Undoubtedly, if you own a shop vacuum you have asked, ‘ is it safe to vacuum water with this vacuum ?’ Additionally, if you are serious about the type of vacuum you use, you have likely come across the terms ‘water vacuum’ or ‘water filtration vacuum’. So, what makes that any different from your average vacuum? Today we kick off our series on water and vacuums in this blog post. Later on we will have two additional parts which will discuss filter bags and industrial ‘water only’ vacuums.
Uses Water As A ‘Filter’
The simple definition is any vacuum that works with water. The water filter vacuum is a slightly more technical concept. Let’s look at an example.
Imagine you are a road worker on a major interstate. You need to cut into the asphalt for some repairs; however, there are cars going by on the road and you want to make sure you and those in the cars don’t breathe in all that dust. You would probably use a water-fed gas power cut off saw for this job. The water dampens down the dust, making it fall to the ground as slurry, leaving you with a muddy mix of dust and water.
In this instance, a water vacuum would be a vacuum that could pick up this watery slurry. The difference is that your normal wet+dry water vacuum can pick up dust and water debris simultaneously. This means that a wet+dry water vacuum can do both dust and water.
How Water Performs Its Filtering Function
While there are vacuums that use water as a filter, these are generally used in household settings or industrial floor cleaners. For construction and similar industrial setting requiring wet and dry collection, wet+dry water vacuums are preferable since they can collect much more material and are easier to clean out when done.
When vacuuming wet materials, the amount of dry dust that reaches your filters will be lessened because much of the dust is caught up in the water. Particles may be dissolved in the water, much like the sugar in your morning coffee or suspended in the water, eventually sinking to the bottom of the barrel, or ‘precipitating’ out. This is much like throwing a few pebbles in your morning coffee. You can then drain out the water and all the dirt you sucked up with it. Soluble particles will flow out in the water; just rinse out the remaining insoluble particles later.
Where Water Vacuum Selection Becomes Tricky
Maybe you need a small vacuum for cleaning out your flooded basement. Maybe you need a contractor sized vacuum for professional work. This is the key thing to keep in mind: most water vacuums will require you to switch the filters out depending on if you are sucking up wet material (such as water or slurry) or dry material. That takes forever.
We can offer a solution in that our vacuums are the some of the few vacuums on the market that are capable of sucking up wet and dry debris at the same time, without switching filters. Yep, with our vacuum you don’t need to swap out the filter during any job – it will pick up the water filtered dust as well as any free floating dry dust at the same time.
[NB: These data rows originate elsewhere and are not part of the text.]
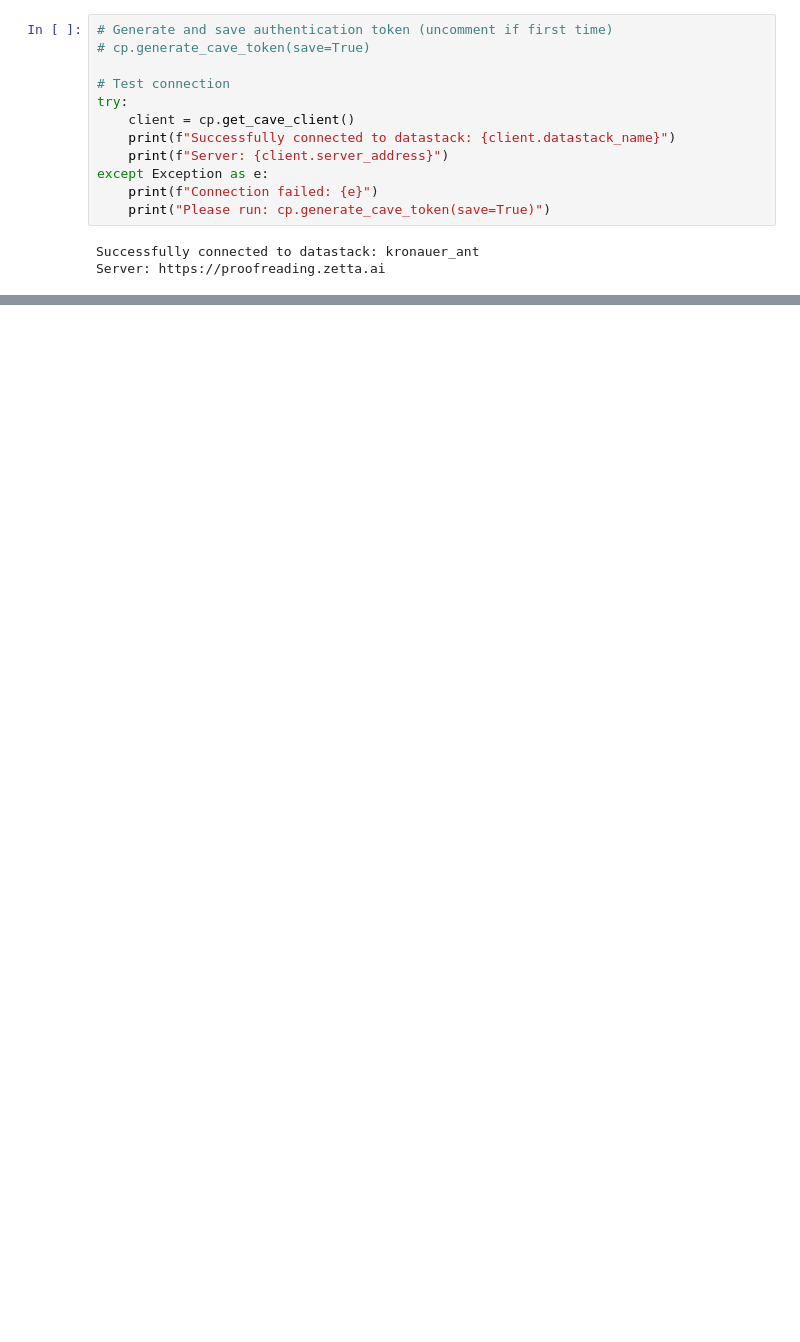
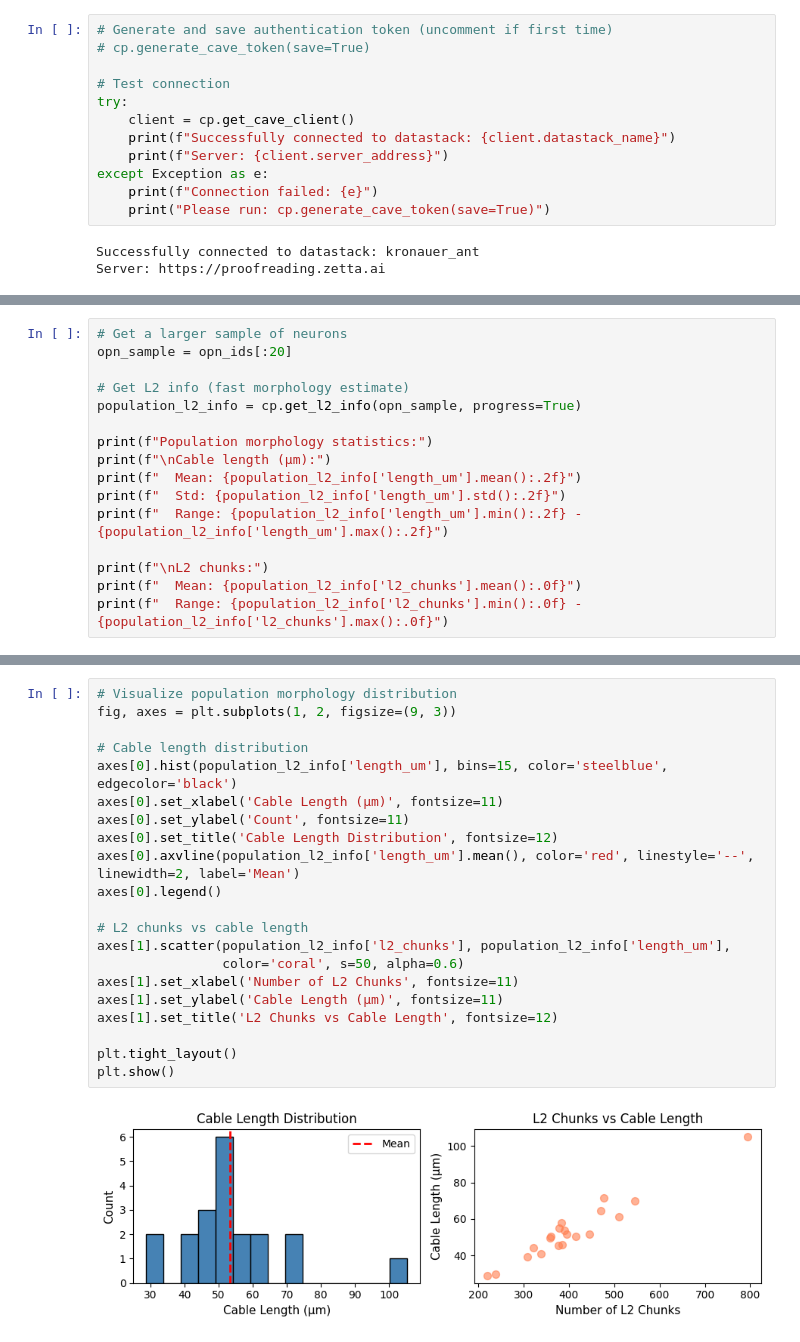
Before and after one commit to Social-Evolution-and-Behavior/crantpy, a Jupyter notebook: docs/deep_dive/morphology.ipynb, the cells around one changed output, grey strips where cells are left out. Drawn from its saved outputs; the diff is of its cells as text; blank space fills up the shorter version.

```diff
--- a/docs/deep_dive/morphology.ipynb
+++ b/docs/deep_dive/morphology.ipynb
@@ -38,0 +361,16 @@ Server: https://proofreading.zetta.ai
+# %%
+# Get a larger sample of neurons
+opn_sample = opn_ids[:20]
+
+# Get L2 info (fast morphology estimate)
+population_l2_info = cp.get_l2_info(opn_sample, progress=True)
+
+print(f"Population morphology statistics:")
+print(f"\nCable length (μm):")
+print(f"  Mean: {population_l2_info['length_um'].mean():.2f}")
+print(f"  Std: {population_l2_info['length_um'].std():.2f}")
+print(f"  Range: {population_l2_info['length_um'].min():.2f} - {population_l2_info['length_um'].max():.2f}")
+
+print(f"\nL2 chunks:")
+print(f"  Mean: {population_l2_info['l2_chunks'].mean():.0f}")
+print(f"  Range: {population_l2_info['l2_chunks'].min():.0f} - {population_l2_info['l2_chunks'].max():.0f}")
@@ -38,0 +388,23 @@ Server: https://proofreading.zetta.ai
+# %%
+# Visualize population morphology distribution
+fig, axes = plt.subplots(1, 2, figsize=(9, 3))
+
+# Cable length distribution
+axes[0].hist(population_l2_info['length_um'], bins=15, color='steelblue', edgecolor='black')
+axes[0].set_xlabel('Cable Length (μm)', fontsize=11)
+axes[0].set_ylabel('Count', fontsize=11)
+axes[0].set_title('Cable Length Distribution', fontsize=12)
+axes[0].axvline(population_l2_info['length_um'].mean(), color='red', linestyle='--', linewidth=2, label='Mean')
+axes[0].legend()
+
+# L2 chunks vs cable length
+axes[1].scatter(population_l2_info['l2_chunks'], population_l2_info['length_um'],
+                color='coral', s=50, alpha=0.6)
+axes[1].set_xlabel('Number of L2 Chunks', fontsize=11)
+axes[1].set_ylabel('Cable Length (μm)', fontsize=11)
+axes[1].set_title('L2 Chunks vs Cable Length', fontsize=12)
+
+plt.tight_layout()
+plt.show()
+# %% [output]
+[figure, added]
```
Also changed, not shown: parts of 74 cells of this notebook, 2 other files.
What Water Vacuums We Offer
We have three options for water vacuums:
8 Gallon HEPA Wet+Dry Pro Vacuum: This water vacuum is our most economical and would be suited for DIY/homeowner use and light construction work. A hydrophobic filter repels water that gets close to your filters, thus protecting them from damage. Check it out by clicking here.
16 Gallon HEPA Wet+Dry Vacuum: This water vacuum best suits frequent homeowner and heavy construction use. There is an entirely separate compartment for the water and dust to collect, making it impossible for your filters to become water logged. Additionally, it has twice the capacity of the previous version. Check it out by clicking here.
Slurry Vacuum: This vacuum is best for commercial and industrial use. It is a vacuum that sits on top of a standard 55 gallon drum and sucks up water. It is a wet only vacuum, but if you primarily vacuum up wet things – this is the king of the water world. We will have a dedicated blog post on this vacuum in Part 3 of our Water Vacuum Series.